» **Instructions for the task**
Leave the pictures out and write out exactly the lines from the top of the entries through the line containing "True Home found".

Before and after images:
*** Begin section ***

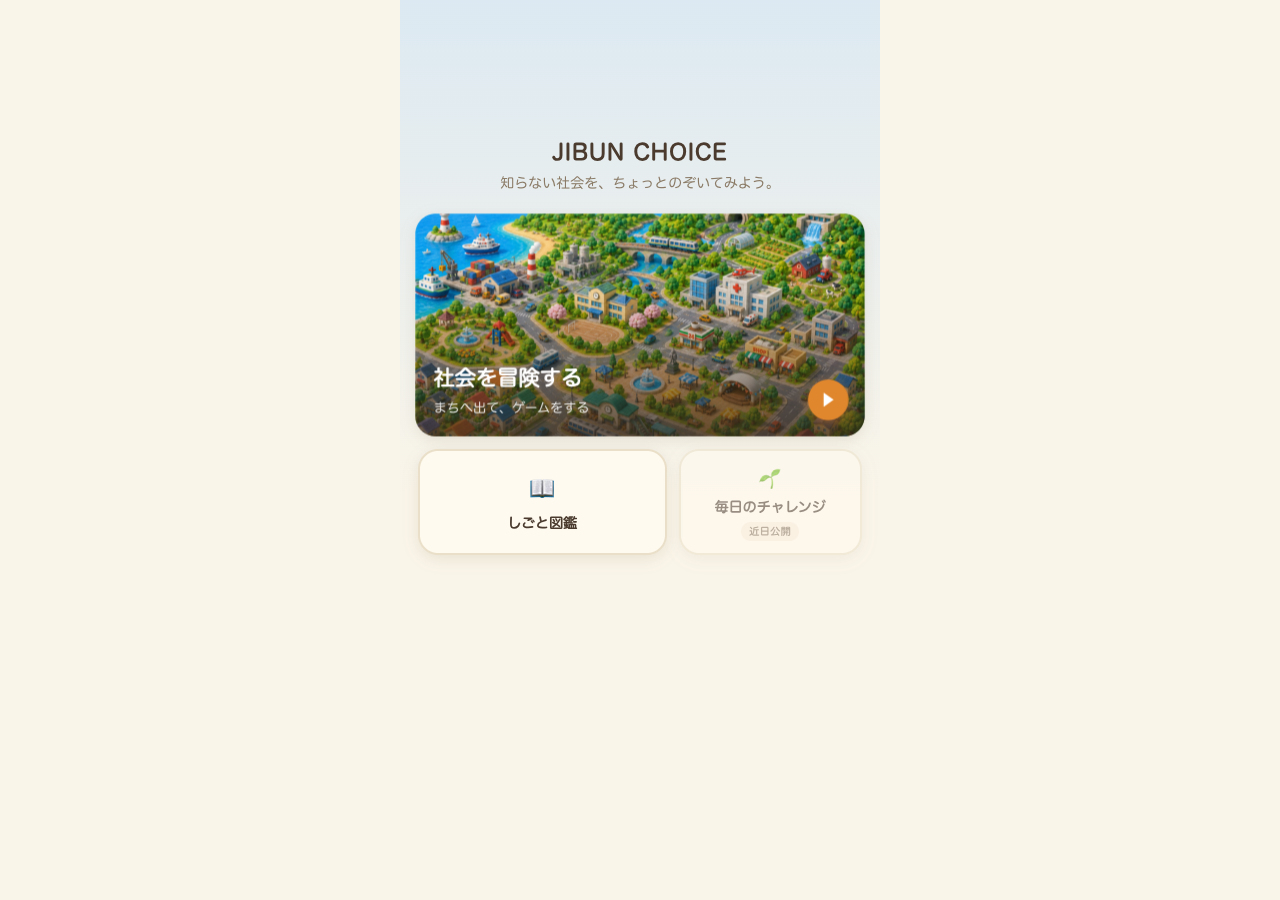
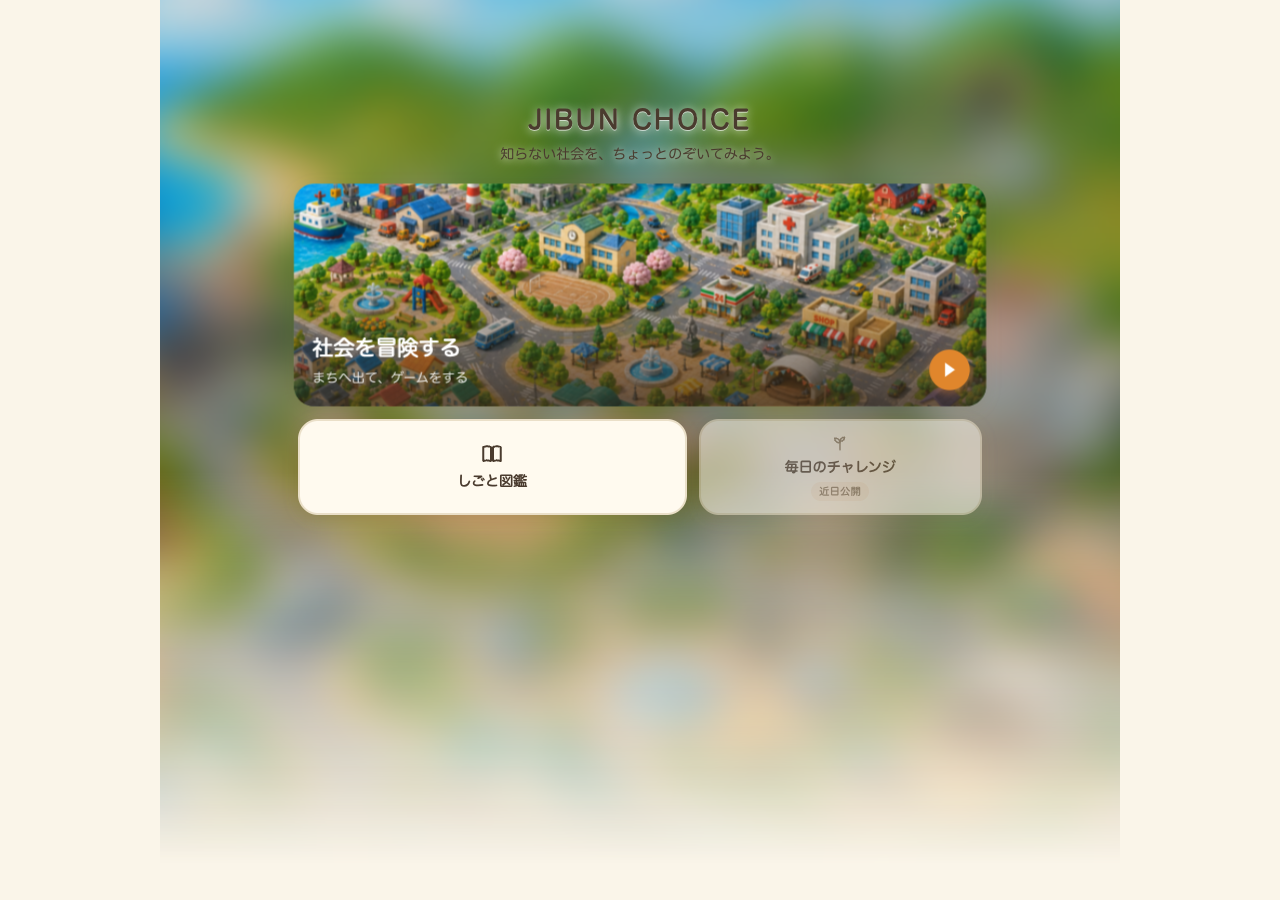
refactor: improve true home visual integration
Independent Codex whole-screen review (jc-visual-director's axes,
factory/harness/whole-screen-visual-director-prompt.md) of the current
True Home found overall_verdict=FAIL: mobile AMATEURISHNESS=44 and
ICON_CONSISTENCY=29 (OS emoji clashing against the clay-diorama
illustration), desktop WHOLE_SCREEN_COHESION=42 ("premium illustration
isolated inside a generic card shell"). Applying
factory/rules/visual-design-system.md (this round's other commit) as
the first concrete case:

- Replace the book/sprout OS emoji with matching single-stroke-width
  inline SVG icons (Claude's own functional-icon domain, no GPT asset
  needed).
- True Home's background is now a non-destructive blurred/darkened copy
  of the already-approved town-hero illustration (mask-faded toward the
  bottom) instead of a flat two-color gradient, so the screen reads as
  one continuous place instead of a photo dropped on a menu. No new art.
- Found and fixed a real bug this surfaced: .app-frame caps every screen
  at 480px, so the desktop background bleed was rendering as a narrow
  hard-edged strip; applied the same has(...) 960px override the World
  Map screen already uses.
- Legibility (wordmark/tagline text-shadow) and desktop card sizing
  follow-ups from the same review round.

Re-scored after each change (3 rounds total, screenshots + JSON verdicts
under factory/state/expansion/whole-screen-visual-director-*): mobile
AMATEURISHNESS 44->34->28, ICON_CONSISTENCY 29->64->78 — real, measured
[…]

diff --git a/src/index.css b/src/index.css
@@ -227,11 +227,42 @@ img {
    Human-Review background and the option comparison this replaced. */
 .true-home {
   min-height: 100dvh;
-  background: linear-gradient(180deg, var(--blue-soft) 0%, var(--cream) 55%);
   display: flex;
   flex-direction: column;
+  position: relative;
+  overflow: hidden;
+  /* 2026-09-04 (Visual Design System §BACKGROUND/§ILLUSTRATION_INTEGRATION):
+     baseline Codex whole-screen review (WHOLE_SCREEN_COHESION 42-52,
+     "premium illustration isolated inside a generic card shell") found the
+     flat two-color gradient made the hero card read as a photo dropped on a
+     plain menu. The background is now the SAME approved town illustration,
+     heavily blurred/darkened — no new art, non-destructive CSS only — so
+     the whole screen reads as one continuous place instead of an image
+     floating on an unrelated backdrop. The gradient stays as a scrim ON TOP
+     for text legibility, not as the background itself. */
+  background: linear-gradient(180deg, rgba(220, 233, 242, 0.88) 0%, rgba(250, 245, 233, 0.94) 60%);
+}
+.true-home::before {
+  content: "";
+  position: absolute;
+  inset: -6%;
+  background-image: url("/jibun-choice-town/assets/map-thumb/town-hero.png");
+  background-size: cover;
+  background-position: center 40%;
+  filter: blur(22px) saturate(1.05) brightness(0.92);
+  transform: scale(1.08);
+  z-index: 0;
+  /* fade the bled illustration out toward the bottom of the screen instead
+     of covering it edge-to-edge — on a tall viewport with unused space
+     below the cards, a full-height blur reads as a smear rather than an
+     extension of the world; fading back to the plain scrim keeps the
+     "one place" effect near the hero card without that risk. */
+  -webkit-mask-image: linear-gradient(180deg, #000 0%, #000 52%, transparent 88%);
+  mask-image: linear-gradient(180deg, #000 0%, #000 52%, transparent 88%);
 }
 .true-home-inner {
+  position: relative;
+  z-index: 1;
   flex: 1;
   display: flex;
   flex-direction: column;
@@ -245,8 +276,26 @@ img {
   text-align: center;
   margin-bottom: 6px;
 }
+.true-home-brand .logo {
+  /* was the plain shared .logo weight — Codex baseline flagged the wordmark
+     as reading like unstyled default text rather than a considered brand
+     mark; widening tracking + heavier weight uses the EXISTING type system
+     (no new font) per visual-design-system.md §TYPOGRAPHY. Now sitting over
+     a photographic (blurred) background instead of a flat tint, so it also
+     needs real lift to stay legible — a soft light halo, not just a hairline. */
+  font-size: 26px;
+  font-weight: 900;
+  letter-spacing: 2.5px;
+  text-shadow: 0 1px 10px rgba(255, 255, 255, 0.85), 0 1px 0 rgba(255, 255, 255, 0.6);
+}
 .true-home-brand .tagline {
   font-size: 14px;
+  color: var(--text);
+  text-shadow: 0 1px 8px rgba(255, 255, 255, 0.85);
+}
+@media (min-width: 980px) {
+  .true-home-inner { max-width: 720px; padding-top: 11dvh; }
+  .home-card-primary { height: 300px; }
 }
 
 .home-card {
@@ -348,7 +397,7 @@ img {
   gap: 4px;
   padding: 12px 8px;
 }
-.home-card-secondary .home-card-icon { font-size: 26px; }
+.home-card-secondary .home-card-icon { display: flex; color: var(--text); }
 .home-card-secondary .home-card-title { font-size: 14px; font-weight: bold; }
 .home-card-badge {
   position: absolute;
@@ -370,7 +419,8 @@ img {
   cursor: default;
   min-height: 80px;
 }
-.home-card-secondary.is-coming-soon .home-card-icon { font-size: 20px; }
+.home-card-secondary.is-coming-soon .home-card-icon { color: var(--text-soft); }
+.home-card-secondary.is-coming-soon .home-card-icon svg { width: 20px; height: 20px; }
 .home-card-secondary.is-coming-soon:active { transform: none; }
 .home-card-soon {
   font-size: 10px;
@@ -5579,6 +5629,16 @@ img {
   .app-frame:has(.world-screen) { max-width: 960px; }
   .world-screen .world { max-width: 960px; }
   .region-viewport { flex: none; height: 600px; }
+  /* 2026-09-04 (Experience Design Harness — Visual Design System round 2):
+     same .app-frame-caps-everything-at-480px issue as .world-screen above,
+     found via an independent Codex whole-screen review — the True Home
+     background bleed (.true-home::before) is positioned relative to
+     .true-home, so as long as its ancestor .app-frame stayed at 480px on a
+     1280px desktop viewport, the bled illustration only filled a narrow
+     center strip with a visible hard edge against the plain body background
+     on both sides, undercutting the very "one continuous world" effect it
+     was added for. */
+  .app-frame:has(.true-home) { max-width: 960px; }
 }
 
 /* Compass (map repair, 2026-09-04): replaces the old chip-bar menu. A

diff --git a/src/screens/HomeScreen.tsx b/src/screens/HomeScreen.tsx
@@ -8,6 +8,38 @@ import { useGame } from "../state/GameState";
 
 const M = (n: string) => `${import.meta.env.BASE_URL}assets/map-thumb/${n}.png`;
 
+/** 2026-09-04 (Experience Design Harness — Visual Design System §ICONOGRAPHY):
+ * OS emoji (📖🌱) render as photorealistic/platform-dependent glyphs that
+ * clash with the clay-diorama illustration style (Codex whole-screen review:
+ * ICON_CONSISTENCY=29/100, "incompatible rendering, scale, and visual
+ * weight"). Per the icon priority order in factory/rules/visual-design-
+ * system.md — reuse existing JC asset, then a Claude-authored functional SVG
+ * in one shared line style, GPT request only if neither suffices — these are
+ * simple functional glyphs (not world illustration), so drawing them as
+ * single-stroke-width line icons is Claude's own domain, not GPT's. */
+const ICON_STROKE = 1.8;
+function BookIcon() {
+  return (
+    <svg width="26" height="26" viewBox="0 0 24 24" fill="none" aria-hidden="true">
+      <path
+        d="M4 5.5c2.2-1 4.6-1 7 0v13c-2.4-1-4.8-1-7 0v-13Z M20 5.5c-2.2-1-4.6-1-7 0v13c2.4-1 4.8-1 7 0v-13Z"
+        stroke="currentColor" strokeWidth={ICON_STROKE} strokeLinejoin="round" strokeLinecap="round"
+      />
+    </svg>
+  );
+}
+function SproutIcon() {
+  return (
+    <svg width="26" height="26" viewBox="0 0 24 24" fill="none" aria-hidden="true">
+      <path d="M12 20V11" stroke="currentColor" strokeWidth={ICON_STROKE} strokeLinecap="round" />
+      <path
+        d="M12 12c0-3.6-2.7-6-6.5-6C5.5 9.8 8 12 12 12Z M12 10c0-3 2.2-5 5.5-5C17.5 8.3 15.5 10 12 10Z"
+        stroke="currentColor" strokeWidth={ICON_STROKE} strokeLinejoin="round" strokeLinecap="round"
+      />
+    </svg>
+  );
+}
+
 export default function HomeScreen() {
   const { navigate, progress } = useGame();
 
@@ -39,7 +71,7 @@ export default function HomeScreen() {
 
         <div className="home-card-row">
           <button className="home-card home-card-secondary" onClick={() => navigate({ name: "zukan" })}>
-            <span className="home-card-icon">📖</span>
+            <span className="home-card-icon"><BookIcon /></span>
             <span className="home-card-title">しごと図鑑</span>
             {progress.discovered.length > 0 && (
               <span className="home-card-badge">{progress.discovered.length}</span>
@@ -47,7 +79,7 @@ export default function HomeScreen() {
           </button>
 
           <button className="home-card home-card-secondary is-coming-soon" disabled>
-            <span className="home-card-icon">🌱</span>
+            <span className="home-card-icon"><SproutIcon /></span>
             <span className="home-card-title">毎日のチャレンジ</span>
             <span className="home-card-soon">近日公開</span>
           </button>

*** End section ***

» **Answer box**
refactor: improve true home visual integration
Independent Codex whole-screen review (jc-visual-director's axes,
factory/harness/whole-screen-visual-director-prompt.md) of the current
True Home found overall_verdict=FAIL: mobile AMATEURISHNESS=44 and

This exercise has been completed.